The FDIC today released its first edition of Consumer Compliance Supervisory Highlights, a new publication intended to provide institutions with information and observations related to the agency’s consumer compliance supervision activities. This issue highlights findings from the approximately 1,200 consumer compliance examinations conducted by the FDIC in 2018.
Among the key issues flagged by the FDIC was improper disclosure of overdraft programs, which can lead to potential unfair or deceptive practices violations. The FDIC noted that these issues can arise particularly with processing systems that use an “available balance” method to assess overdraft fees. To help mitigate overdraft-related risks, institutions can provide clear disclosures detailing how overdraft fees are assessed, FDIC noted.
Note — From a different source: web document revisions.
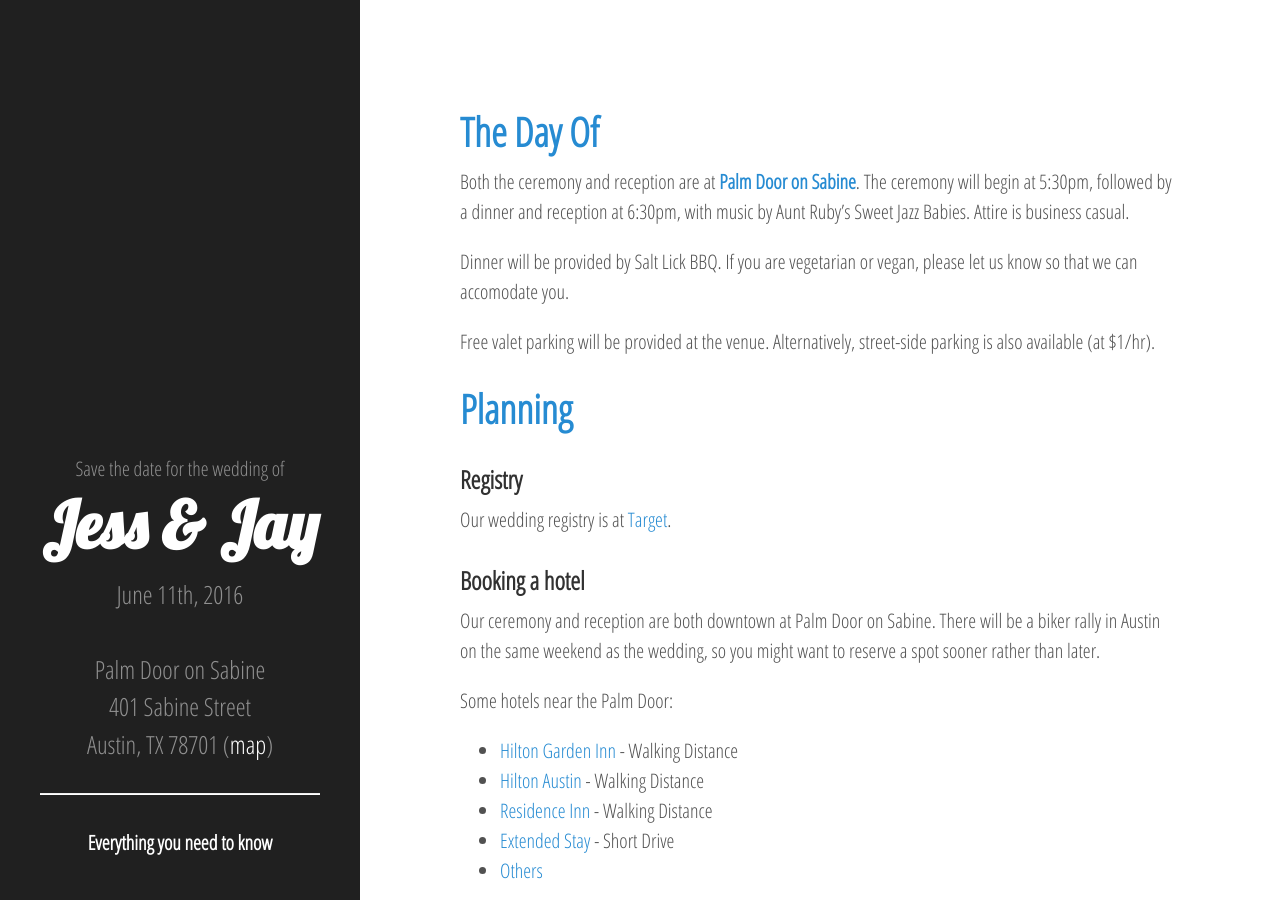
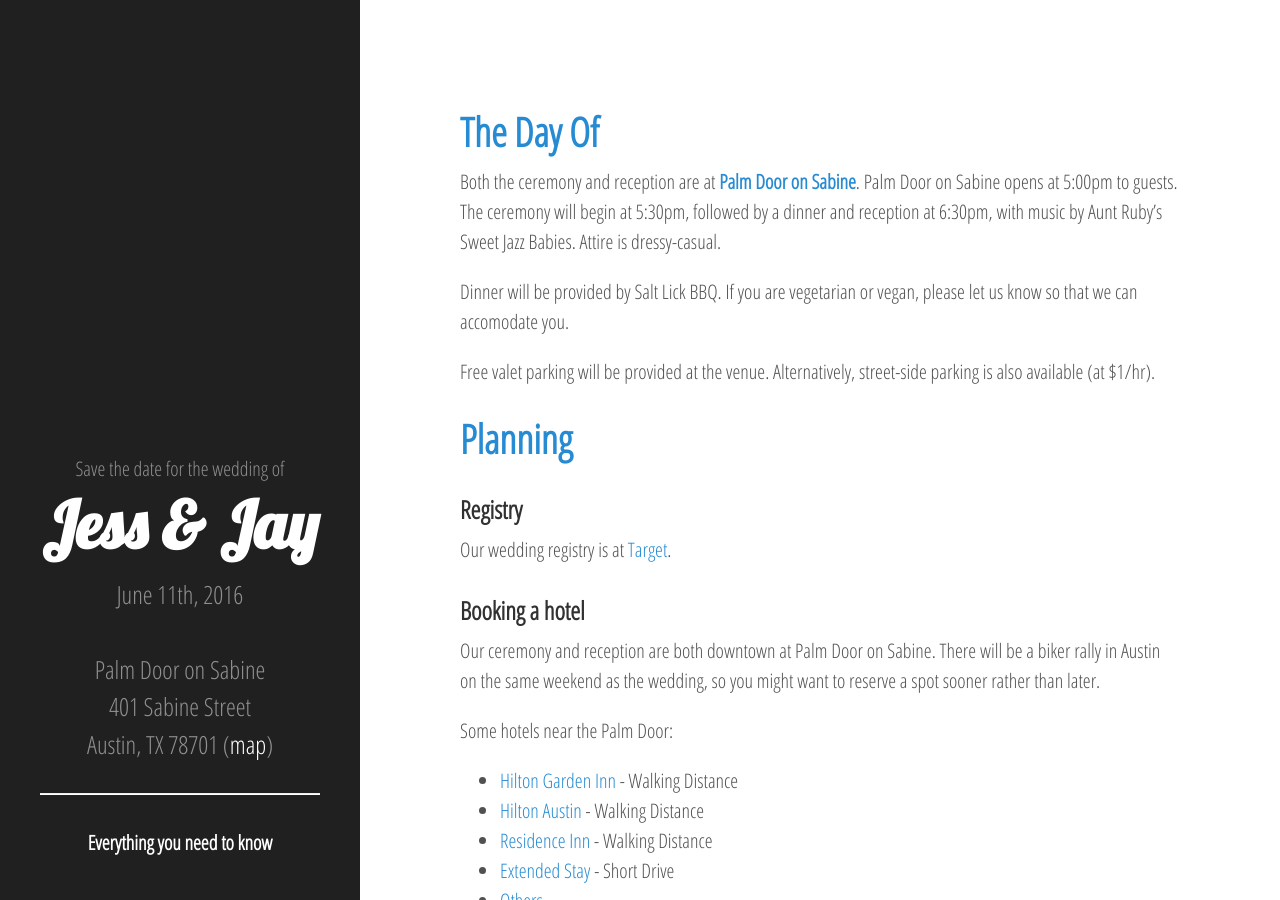
Before and after one commit to JessAndJay/JessAndJay.github.io, a Jekyll site: the page built from about.md, in a window 1280 px wide and 900 px high. Built offline with Jekyll 4.4.1, drawn with Linux system fonts in a browser that asks for light colours.

Commit message:
Update about.md

```diff
--- a/about.md
+++ b/about.md
@@ -5,7 +5,7 @@ title: Everything you need to know
 
 # <a name="thedayof">The Day Of</a>
 
-Both the ceremony and reception are at __[Palm Door on Sabine](https://www.google.com/maps/place/Palm+Door+on+Sabine/@30.2652453,-97.740794,16z/data=!4m2!3m1!1s0x0:0x2090a151414de094)__. The ceremony will begin at 5:30pm, followed by a dinner and reception at 6:30pm, with music by Aunt Ruby's Sweet Jazz Babies. Attire is business casual.
+Both the ceremony and reception are at __[Palm Door on Sabine](https://www.google.com/maps/place/Palm+Door+on+Sabine/@30.2652453,-97.740794,16z/data=!4m2!3m1!1s0x0:0x2090a151414de094)__. Palm Door on Sabine opens at 5:00pm to guests. The ceremony will begin at 5:30pm, followed by a dinner and reception at 6:30pm, with music by Aunt Ruby's Sweet Jazz Babies. Attire is dressy-casual.
 
 Dinner will be provided by Salt Lick BBQ. If you are vegetarian or vegan, please let us know so that we can accomodate you.
 
```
Additionally, they can ensure that when using an available balance method, any transaction authorized against a positive available balance does not incur an overdraft fee, even if the transaction later settles against a negative available balance.
The FDIC also flagged recurrent issues related to RESPA Section 8; Regulation E; loan programs that allow customers to skip a payment; and the calculation of finance charges and disclosures related to lines of credit.